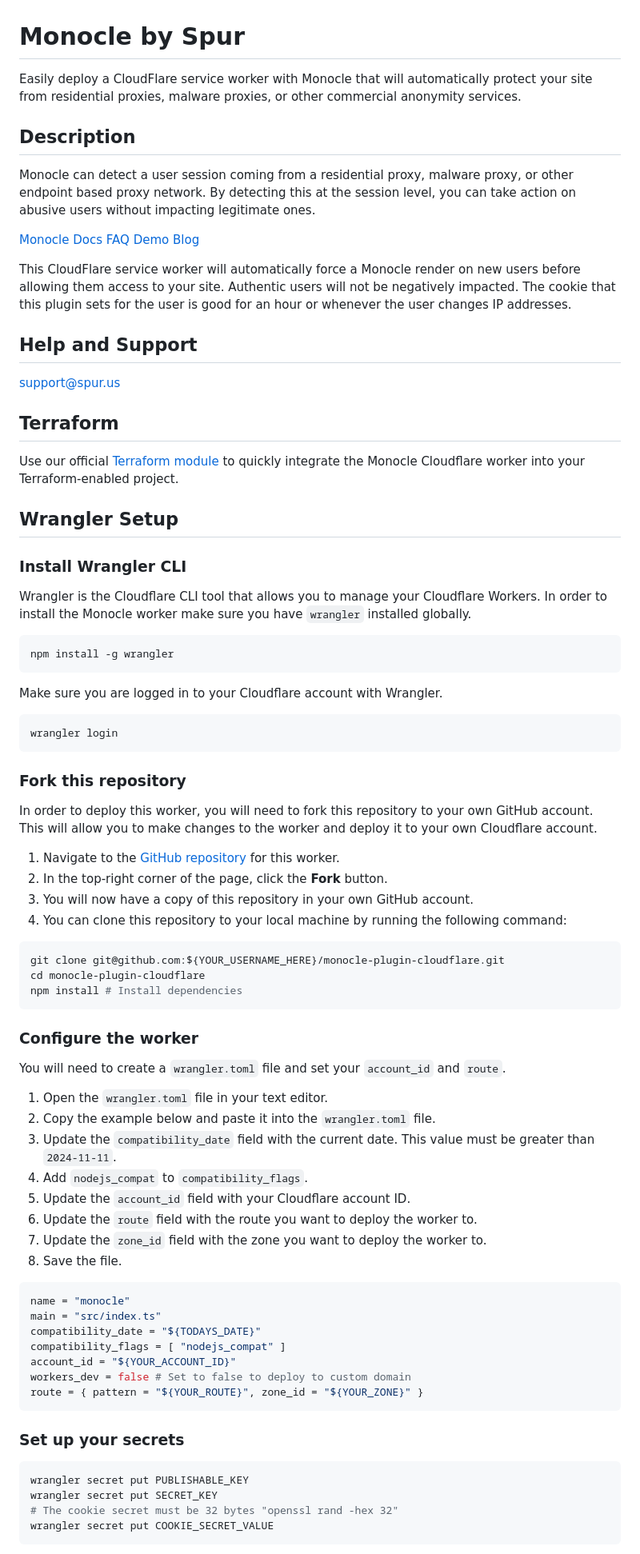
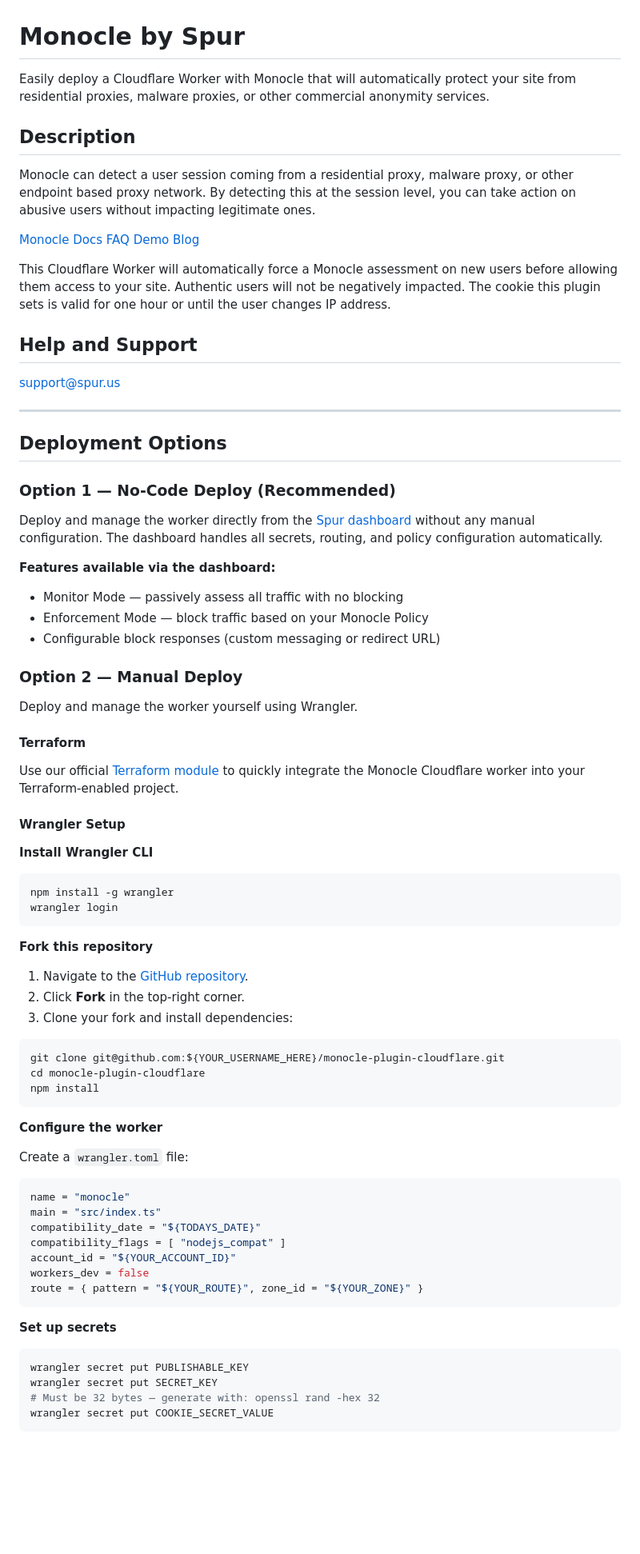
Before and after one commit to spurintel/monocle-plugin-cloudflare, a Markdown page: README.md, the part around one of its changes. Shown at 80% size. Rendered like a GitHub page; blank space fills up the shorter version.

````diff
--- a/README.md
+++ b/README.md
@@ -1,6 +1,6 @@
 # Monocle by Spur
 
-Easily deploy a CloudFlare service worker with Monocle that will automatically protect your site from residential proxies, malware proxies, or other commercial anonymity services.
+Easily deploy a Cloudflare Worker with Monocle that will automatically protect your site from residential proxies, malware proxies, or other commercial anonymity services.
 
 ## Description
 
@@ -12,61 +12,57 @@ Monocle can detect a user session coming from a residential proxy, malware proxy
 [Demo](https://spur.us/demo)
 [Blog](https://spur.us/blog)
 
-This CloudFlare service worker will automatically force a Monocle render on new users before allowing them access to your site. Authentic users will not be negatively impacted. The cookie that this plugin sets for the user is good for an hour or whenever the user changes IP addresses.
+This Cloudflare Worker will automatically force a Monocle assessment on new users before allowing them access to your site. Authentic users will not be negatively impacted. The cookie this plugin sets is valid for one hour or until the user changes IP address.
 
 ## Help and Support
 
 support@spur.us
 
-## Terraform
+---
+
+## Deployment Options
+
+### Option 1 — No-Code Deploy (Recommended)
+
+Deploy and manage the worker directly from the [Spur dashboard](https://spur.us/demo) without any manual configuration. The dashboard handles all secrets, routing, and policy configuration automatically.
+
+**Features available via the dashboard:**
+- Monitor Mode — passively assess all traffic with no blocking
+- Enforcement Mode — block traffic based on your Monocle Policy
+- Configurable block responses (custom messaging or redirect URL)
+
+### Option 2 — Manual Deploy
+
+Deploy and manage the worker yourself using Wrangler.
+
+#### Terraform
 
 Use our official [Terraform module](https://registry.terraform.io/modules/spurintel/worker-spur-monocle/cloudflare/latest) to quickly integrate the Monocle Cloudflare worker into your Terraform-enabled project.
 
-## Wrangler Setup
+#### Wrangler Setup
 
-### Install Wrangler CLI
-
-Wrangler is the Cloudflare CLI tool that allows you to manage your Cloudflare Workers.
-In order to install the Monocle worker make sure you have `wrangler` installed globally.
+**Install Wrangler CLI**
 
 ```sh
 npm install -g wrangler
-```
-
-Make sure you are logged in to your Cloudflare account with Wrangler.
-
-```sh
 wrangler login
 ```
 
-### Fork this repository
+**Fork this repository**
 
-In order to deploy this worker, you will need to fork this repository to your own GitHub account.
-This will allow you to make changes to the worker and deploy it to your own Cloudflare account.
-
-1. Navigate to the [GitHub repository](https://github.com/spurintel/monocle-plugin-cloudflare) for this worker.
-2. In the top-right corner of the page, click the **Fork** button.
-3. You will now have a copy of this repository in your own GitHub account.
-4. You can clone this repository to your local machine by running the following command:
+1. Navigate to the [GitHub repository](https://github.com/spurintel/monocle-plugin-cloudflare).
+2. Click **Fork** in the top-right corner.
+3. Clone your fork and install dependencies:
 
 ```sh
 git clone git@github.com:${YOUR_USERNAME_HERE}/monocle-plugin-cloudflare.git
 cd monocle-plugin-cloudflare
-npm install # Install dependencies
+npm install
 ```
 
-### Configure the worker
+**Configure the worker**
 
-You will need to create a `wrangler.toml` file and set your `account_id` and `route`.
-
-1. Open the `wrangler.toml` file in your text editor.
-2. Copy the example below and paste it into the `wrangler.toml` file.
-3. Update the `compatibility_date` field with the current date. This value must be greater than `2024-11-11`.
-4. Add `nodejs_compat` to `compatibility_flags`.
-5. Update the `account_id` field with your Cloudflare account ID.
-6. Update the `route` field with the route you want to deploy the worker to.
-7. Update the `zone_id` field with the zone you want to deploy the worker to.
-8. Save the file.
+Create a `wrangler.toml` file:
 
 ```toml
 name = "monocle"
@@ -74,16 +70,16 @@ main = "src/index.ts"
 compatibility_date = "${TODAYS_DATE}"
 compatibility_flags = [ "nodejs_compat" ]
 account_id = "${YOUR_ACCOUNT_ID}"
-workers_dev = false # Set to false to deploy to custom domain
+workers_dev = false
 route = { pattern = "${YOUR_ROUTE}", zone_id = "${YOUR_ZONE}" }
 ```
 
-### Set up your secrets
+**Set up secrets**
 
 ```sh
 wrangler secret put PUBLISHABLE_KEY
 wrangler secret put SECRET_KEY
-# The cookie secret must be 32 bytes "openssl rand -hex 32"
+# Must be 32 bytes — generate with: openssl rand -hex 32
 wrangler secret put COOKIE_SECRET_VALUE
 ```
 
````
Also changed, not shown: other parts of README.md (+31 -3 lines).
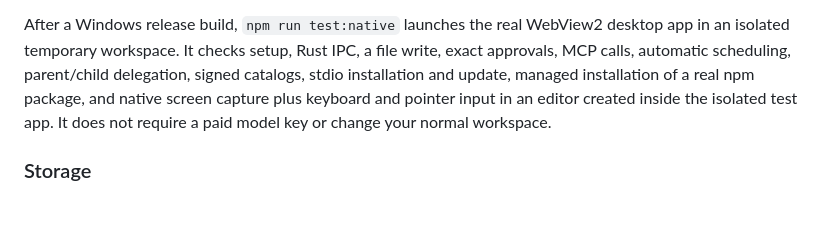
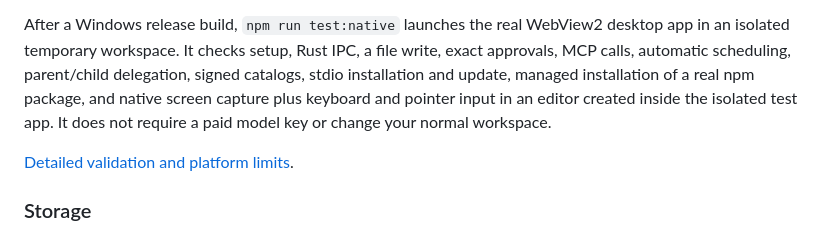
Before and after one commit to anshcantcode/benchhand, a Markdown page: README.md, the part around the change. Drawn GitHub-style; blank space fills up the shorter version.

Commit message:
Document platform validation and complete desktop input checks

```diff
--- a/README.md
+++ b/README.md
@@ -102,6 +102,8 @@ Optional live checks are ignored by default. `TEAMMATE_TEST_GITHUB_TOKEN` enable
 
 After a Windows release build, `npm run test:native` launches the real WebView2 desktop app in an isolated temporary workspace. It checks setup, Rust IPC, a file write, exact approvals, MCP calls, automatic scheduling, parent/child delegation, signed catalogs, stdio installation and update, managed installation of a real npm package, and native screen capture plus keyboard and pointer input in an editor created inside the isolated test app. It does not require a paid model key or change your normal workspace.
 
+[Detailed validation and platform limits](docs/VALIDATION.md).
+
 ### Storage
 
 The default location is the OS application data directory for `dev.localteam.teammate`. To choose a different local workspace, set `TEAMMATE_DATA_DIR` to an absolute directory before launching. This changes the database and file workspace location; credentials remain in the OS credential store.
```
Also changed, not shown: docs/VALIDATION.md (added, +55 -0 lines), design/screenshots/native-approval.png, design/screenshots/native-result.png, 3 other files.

= Problem description =
The records above are to be restated exactly, without their pictures.

= Result of this task =
Before and after one commit to spurintel/monocle-plugin-cloudflare, a Markdown page: README.md, the part around one of its changes. Shown at 80% size. Rendered like a GitHub page; blank space fills up the shorter version.

````diff
--- a/README.md
+++ b/README.md
@@ -1,6 +1,6 @@
 # Monocle by Spur
 
-Easily deploy a CloudFlare service worker with Monocle that will automatically protect your site from residential proxies, malware proxies, or other commercial anonymity services.
+Easily deploy a Cloudflare Worker with Monocle that will automatically protect your site from residential proxies, malware proxies, or other commercial anonymity services.
 
 ## Description
 
@@ -12,61 +12,57 @@ Monocle can detect a user session coming from a residential proxy, malware proxy
 [Demo](https://spur.us/demo)
 [Blog](https://spur.us/blog)
 
-This CloudFlare service worker will automatically force a Monocle render on new users before allowing them access to your site. Authentic users will not be negatively impacted. The cookie that this plugin sets for the user is good for an hour or whenever the user changes IP addresses.
+This Cloudflare Worker will automatically force a Monocle assessment on new users before allowing them access to your site. Authentic users will not be negatively impacted. The cookie this plugin sets is valid for one hour or until the user changes IP address.
 
 ## Help and Support
 
 support@spur.us
 
-## Terraform
+---
+
+## Deployment Options
+
+### Option 1 — No-Code Deploy (Recommended)
+
+Deploy and manage the worker directly from the [Spur dashboard](https://spur.us/demo) without any manual configuration. The dashboard handles all secrets, routing, and policy configuration automatically.
+
+**Features available via the dashboard:**
+- Monitor Mode — passively assess all traffic with no blocking
+- Enforcement Mode — block traffic based on your Monocle Policy
+- Configurable block responses (custom messaging or redirect URL)
+
+### Option 2 — Manual Deploy
+
+Deploy and manage the worker yourself using Wrangler.
+
+#### Terraform
 
 Use our official [Terraform module](https://registry.terraform.io/modules/spurintel/worker-spur-monocle/cloudflare/latest) to quickly integrate the Monocle Cloudflare worker into your Terraform-enabled project.
 
-## Wrangler Setup
+#### Wrangler Setup
 
-### Install Wrangler CLI
-
-Wrangler is the Cloudflare CLI tool that allows you to manage your Cloudflare Workers.
-In order to install the Monocle worker make sure you have `wrangler` installed globally.
+**Install Wrangler CLI**
 
 ```sh
 npm install -g wrangler
-```
-
-Make sure you are logged in to your Cloudflare account with Wrangler.
-
-```sh
 wrangler login
 ```
 
-### Fork this repository
+**Fork this repository**
 
-In order to deploy this worker, you will need to fork this repository to your own GitHub account.
-This will allow you to make changes to the worker and deploy it to your own Cloudflare account.
-
-1. Navigate to the [GitHub repository](https://github.com/spurintel/monocle-plugin-cloudflare) for this worker.
-2. In the top-right corner of the page, click the **Fork** button.
-3. You will now have a copy of this repository in your own GitHub account.
-4. You can clone this repository to your local machine by running the following command:
+1. Navigate to the [GitHub repository](https://github.com/spurintel/monocle-plugin-cloudflare).
+2. Click **Fork** in the top-right corner.
+3. Clone your fork and install dependencies:
 
 ```sh
 git clone git@github.com:${YOUR_USERNAME_HERE}/monocle-plugin-cloudflare.git
 cd monocle-plugin-cloudflare
-npm install # Install dependencies
+npm install
 ```
 
-### Configure the worker
+**Configure the worker**
 
-You will need to create a `wrangler.toml` file and set your `account_id` and `route`.
-
-1. Open the `wrangler.toml` file in your text editor.
-2. Copy the example below and paste it into the `wrangler.toml` file.
-3. Update the `compatibility_date` field with the current date. This value must be greater than `2024-11-11`.
-4. Add `nodejs_compat` to `compatibility_flags`.
-5. Update the `account_id` field with your Cloudflare account ID.
-6. Update the `route` field with the route you want to deploy the worker to.
-7. Update the `zone_id` field with the zone you want to deploy the worker to.
-8. Save the file.
+Create a `wrangler.toml` file:
 
 ```toml
 name = "monocle"
@@ -74,16 +70,16 @@ main = "src/index.ts"
 compatibility_date = "${TODAYS_DATE}"
 compatibility_flags = [ "nodejs_compat" ]
 account_id = "${YOUR_ACCOUNT_ID}"
-workers_dev = false # Set to false to deploy to custom domain
+workers_dev = false
 route = { pattern = "${YOUR_ROUTE}", zone_id = "${YOUR_ZONE}" }
 ```
 
-### Set up your secrets
+**Set up secrets**
 
 ```sh
 wrangler secret put PUBLISHABLE_KEY
 wrangler secret put SECRET_KEY
-# The cookie secret must be 32 bytes "openssl rand -hex 32"
+# Must be 32 bytes — generate with: openssl rand -hex 32
 wrangler secret put COOKIE_SECRET_VALUE
 ```
 
````
Also changed, not shown: other parts of README.md (+31 -3 lines).
Before and after one commit to anshcantcode/benchhand, a Markdown page: README.md, the part around the change. Drawn GitHub-style; blank space fills up the shorter version.

Commit message:
Document platform validation and complete desktop input checks

```diff
--- a/README.md
+++ b/README.md
@@ -102,6 +102,8 @@ Optional live checks are ignored by default. `TEAMMATE_TEST_GITHUB_TOKEN` enable
 
 After a Windows release build, `npm run test:native` launches the real WebView2 desktop app in an isolated temporary workspace. It checks setup, Rust IPC, a file write, exact approvals, MCP calls, automatic scheduling, parent/child delegation, signed catalogs, stdio installation and update, managed installation of a real npm package, and native screen capture plus keyboard and pointer input in an editor created inside the isolated test app. It does not require a paid model key or change your normal workspace.
 
+[Detailed validation and platform limits](docs/VALIDATION.md).
+
 ### Storage
 
 The default location is the OS application data directory for `dev.localteam.teammate`. To choose a different local workspace, set `TEAMMATE_DATA_DIR` to an absolute directory before launching. This changes the database and file workspace location; credentials remain in the OS credential store.
```
Also changed, not shown: docs/VALIDATION.md (added, +55 -0 lines), design/screenshots/native-approval.png, design/screenshots/native-result.png, 3 other files.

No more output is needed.